[Work to be completed] Give the number of lines in the records below that hold "changed"; nothing else is needed.

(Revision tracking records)
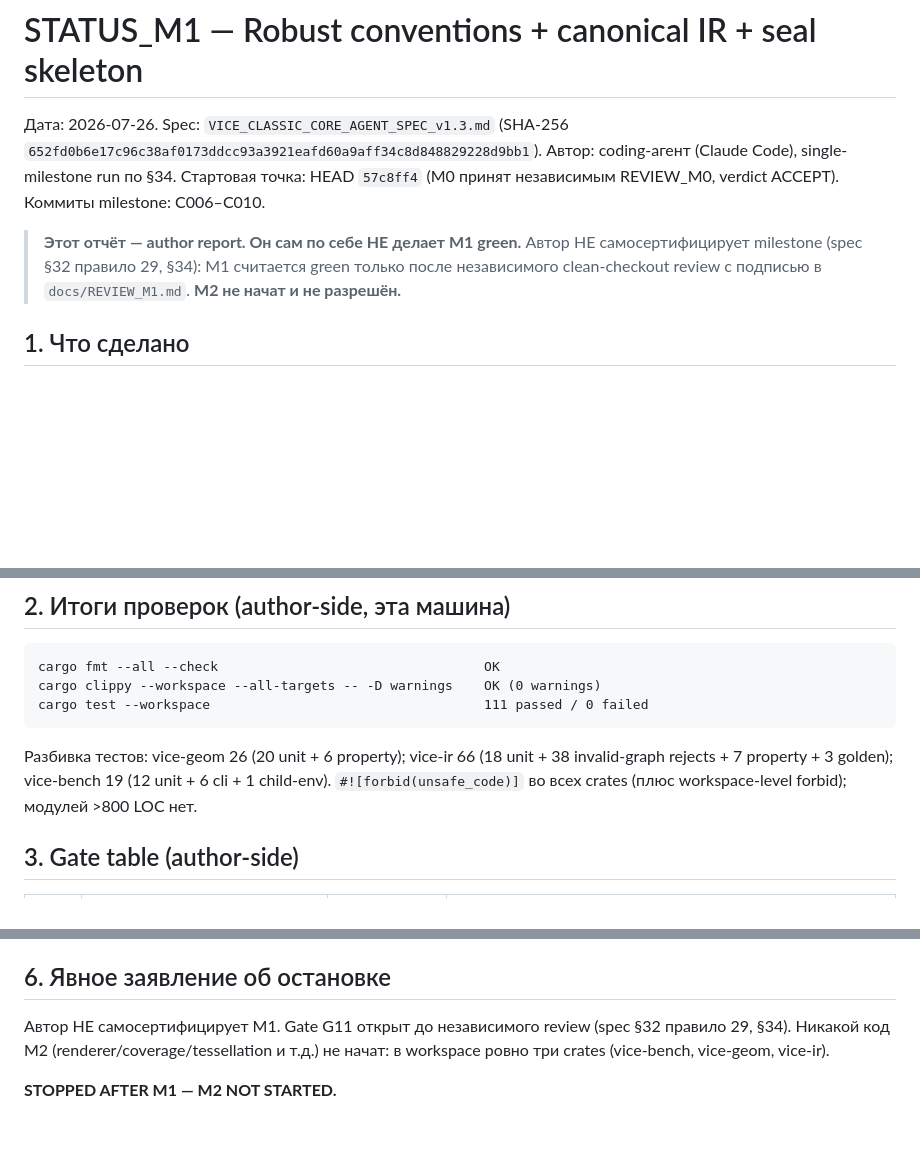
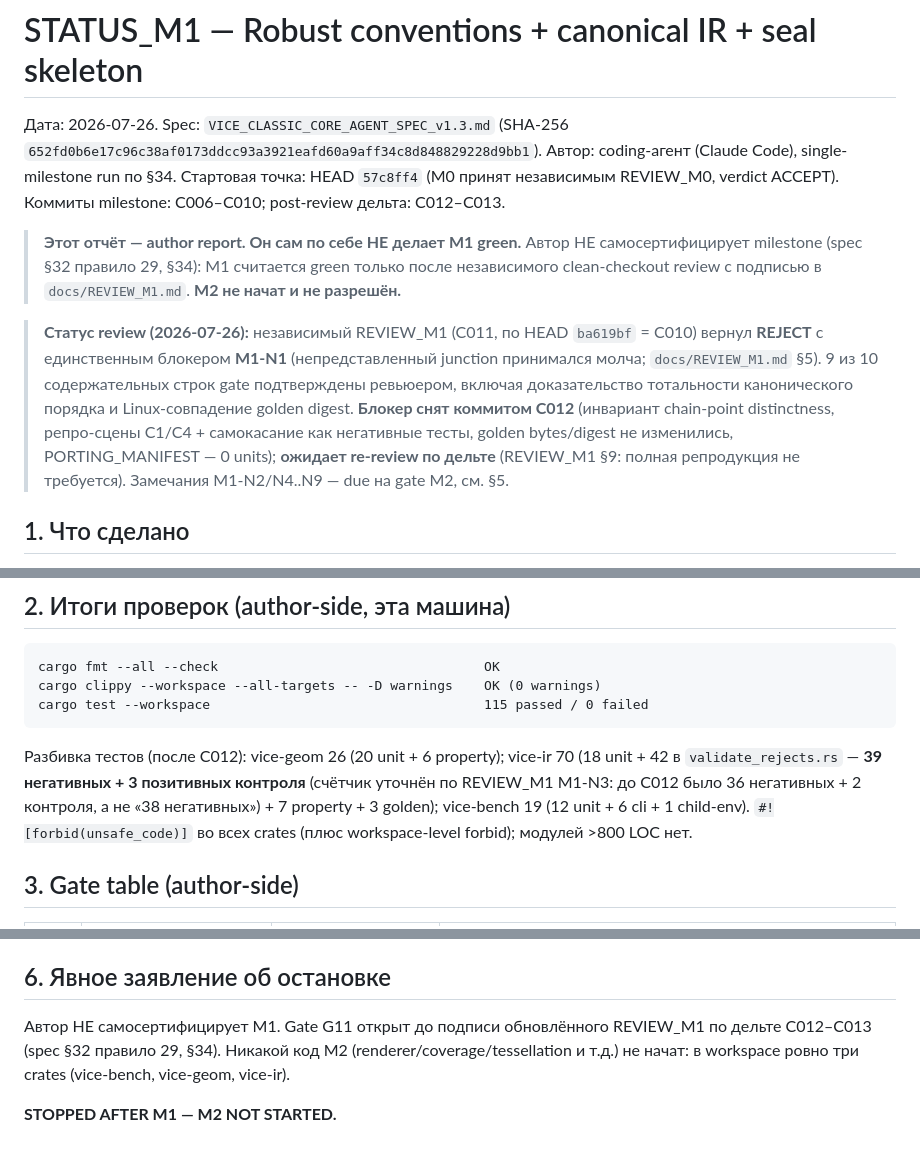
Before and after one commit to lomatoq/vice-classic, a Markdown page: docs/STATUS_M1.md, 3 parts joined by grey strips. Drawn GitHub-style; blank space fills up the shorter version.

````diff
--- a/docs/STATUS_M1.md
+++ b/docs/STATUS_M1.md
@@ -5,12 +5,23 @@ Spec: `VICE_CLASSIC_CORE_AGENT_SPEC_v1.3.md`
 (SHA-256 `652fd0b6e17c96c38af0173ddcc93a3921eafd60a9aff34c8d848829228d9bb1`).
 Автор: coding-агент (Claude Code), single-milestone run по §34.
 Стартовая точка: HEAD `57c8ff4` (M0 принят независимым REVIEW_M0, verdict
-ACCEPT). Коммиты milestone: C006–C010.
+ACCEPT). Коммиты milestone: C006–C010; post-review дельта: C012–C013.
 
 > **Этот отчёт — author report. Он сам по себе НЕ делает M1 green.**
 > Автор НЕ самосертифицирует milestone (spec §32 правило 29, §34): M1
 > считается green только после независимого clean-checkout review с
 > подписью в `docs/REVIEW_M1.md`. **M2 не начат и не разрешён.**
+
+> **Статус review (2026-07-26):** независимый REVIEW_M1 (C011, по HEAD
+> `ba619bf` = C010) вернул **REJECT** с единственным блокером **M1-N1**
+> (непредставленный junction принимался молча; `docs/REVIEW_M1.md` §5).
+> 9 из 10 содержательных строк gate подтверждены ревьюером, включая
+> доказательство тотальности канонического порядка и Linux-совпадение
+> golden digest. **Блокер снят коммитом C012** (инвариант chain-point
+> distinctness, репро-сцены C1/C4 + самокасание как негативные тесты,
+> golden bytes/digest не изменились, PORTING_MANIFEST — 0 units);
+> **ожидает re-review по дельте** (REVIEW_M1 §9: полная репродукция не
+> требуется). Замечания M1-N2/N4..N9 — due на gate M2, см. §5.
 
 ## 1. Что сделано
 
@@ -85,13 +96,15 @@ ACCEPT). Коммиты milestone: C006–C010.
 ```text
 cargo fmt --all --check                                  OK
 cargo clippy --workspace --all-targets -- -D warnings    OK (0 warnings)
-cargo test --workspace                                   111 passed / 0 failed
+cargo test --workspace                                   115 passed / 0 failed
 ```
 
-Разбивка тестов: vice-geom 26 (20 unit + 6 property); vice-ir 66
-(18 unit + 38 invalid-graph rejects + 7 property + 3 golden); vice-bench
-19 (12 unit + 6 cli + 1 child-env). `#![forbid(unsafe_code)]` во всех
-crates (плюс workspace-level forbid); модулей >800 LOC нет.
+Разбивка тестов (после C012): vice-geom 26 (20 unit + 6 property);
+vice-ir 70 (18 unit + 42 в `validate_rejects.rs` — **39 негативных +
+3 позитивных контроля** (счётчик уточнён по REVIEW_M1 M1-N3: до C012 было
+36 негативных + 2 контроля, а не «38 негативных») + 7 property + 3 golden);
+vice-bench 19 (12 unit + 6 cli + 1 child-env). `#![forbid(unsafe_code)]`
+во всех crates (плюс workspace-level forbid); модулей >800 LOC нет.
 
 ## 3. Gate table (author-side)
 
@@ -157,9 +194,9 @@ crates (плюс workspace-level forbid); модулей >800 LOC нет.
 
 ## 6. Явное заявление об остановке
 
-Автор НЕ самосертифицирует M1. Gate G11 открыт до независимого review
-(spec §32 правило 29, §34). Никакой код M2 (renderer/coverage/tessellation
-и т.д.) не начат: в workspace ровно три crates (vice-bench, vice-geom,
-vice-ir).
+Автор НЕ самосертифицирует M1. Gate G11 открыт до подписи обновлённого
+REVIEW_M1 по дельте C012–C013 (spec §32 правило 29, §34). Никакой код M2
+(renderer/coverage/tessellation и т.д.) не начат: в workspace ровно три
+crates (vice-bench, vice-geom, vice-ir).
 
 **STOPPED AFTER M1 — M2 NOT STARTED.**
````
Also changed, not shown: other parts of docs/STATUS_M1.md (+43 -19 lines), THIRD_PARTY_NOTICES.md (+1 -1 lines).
--
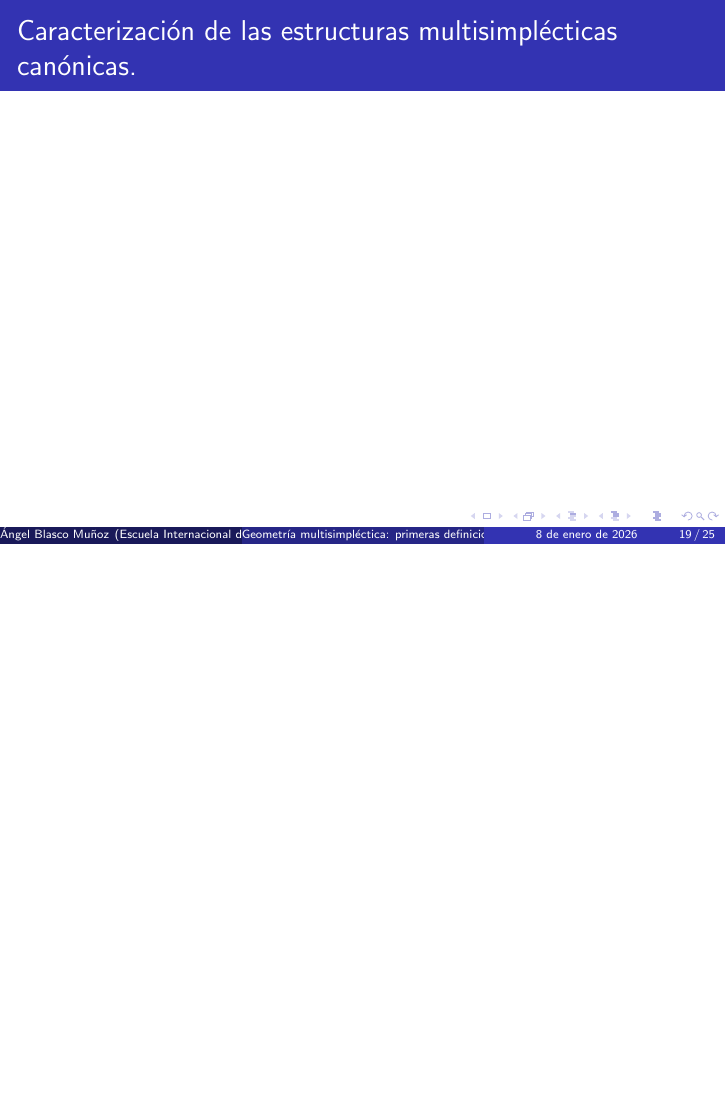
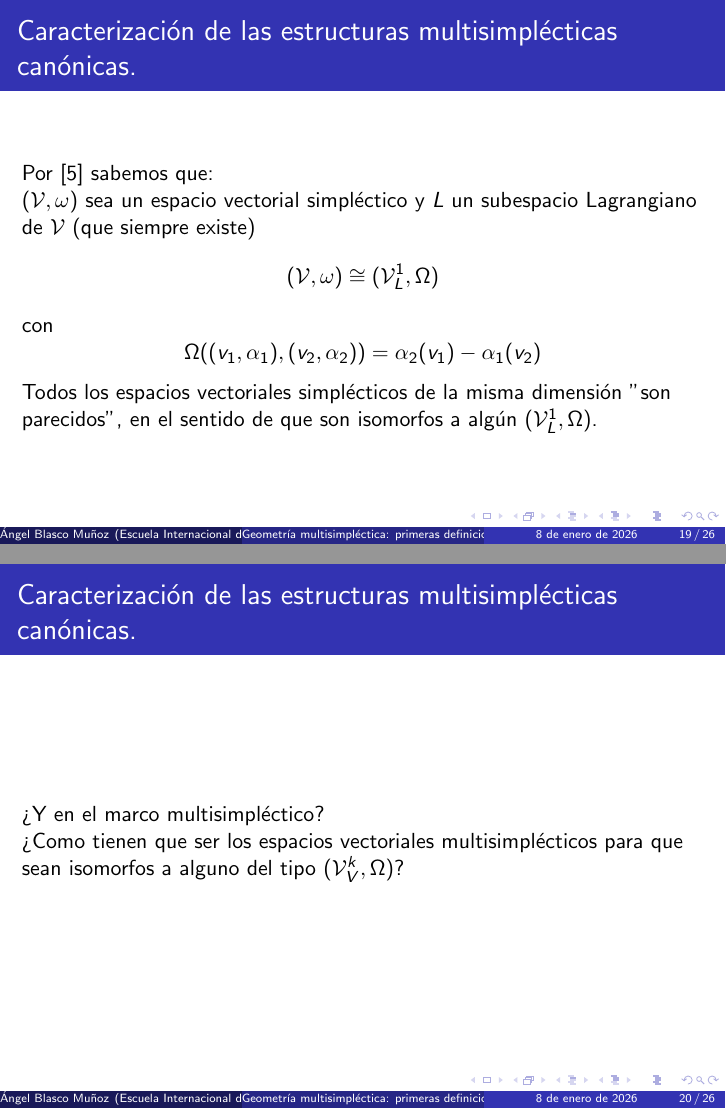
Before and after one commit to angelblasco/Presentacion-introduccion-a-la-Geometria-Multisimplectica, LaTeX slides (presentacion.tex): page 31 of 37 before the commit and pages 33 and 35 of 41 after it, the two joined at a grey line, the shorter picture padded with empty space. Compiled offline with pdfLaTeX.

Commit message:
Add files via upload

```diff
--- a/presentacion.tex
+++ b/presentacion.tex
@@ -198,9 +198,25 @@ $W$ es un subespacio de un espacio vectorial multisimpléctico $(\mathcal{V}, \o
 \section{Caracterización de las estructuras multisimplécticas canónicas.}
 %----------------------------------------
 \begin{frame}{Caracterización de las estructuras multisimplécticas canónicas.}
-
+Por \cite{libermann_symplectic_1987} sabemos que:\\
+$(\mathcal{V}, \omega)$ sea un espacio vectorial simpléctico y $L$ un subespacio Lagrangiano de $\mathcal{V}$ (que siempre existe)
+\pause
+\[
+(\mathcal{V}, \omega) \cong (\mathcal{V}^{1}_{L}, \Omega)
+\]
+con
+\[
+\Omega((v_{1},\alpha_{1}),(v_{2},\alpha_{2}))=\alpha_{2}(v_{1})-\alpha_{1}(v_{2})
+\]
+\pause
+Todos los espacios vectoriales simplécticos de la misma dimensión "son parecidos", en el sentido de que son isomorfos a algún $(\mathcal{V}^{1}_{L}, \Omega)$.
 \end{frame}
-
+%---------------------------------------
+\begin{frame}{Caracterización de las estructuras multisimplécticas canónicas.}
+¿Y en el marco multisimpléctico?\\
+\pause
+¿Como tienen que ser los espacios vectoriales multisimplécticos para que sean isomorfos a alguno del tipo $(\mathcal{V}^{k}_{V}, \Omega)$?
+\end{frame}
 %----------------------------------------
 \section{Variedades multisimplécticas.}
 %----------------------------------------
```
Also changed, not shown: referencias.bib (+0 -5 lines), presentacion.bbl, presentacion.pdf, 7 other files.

[Written reply] 2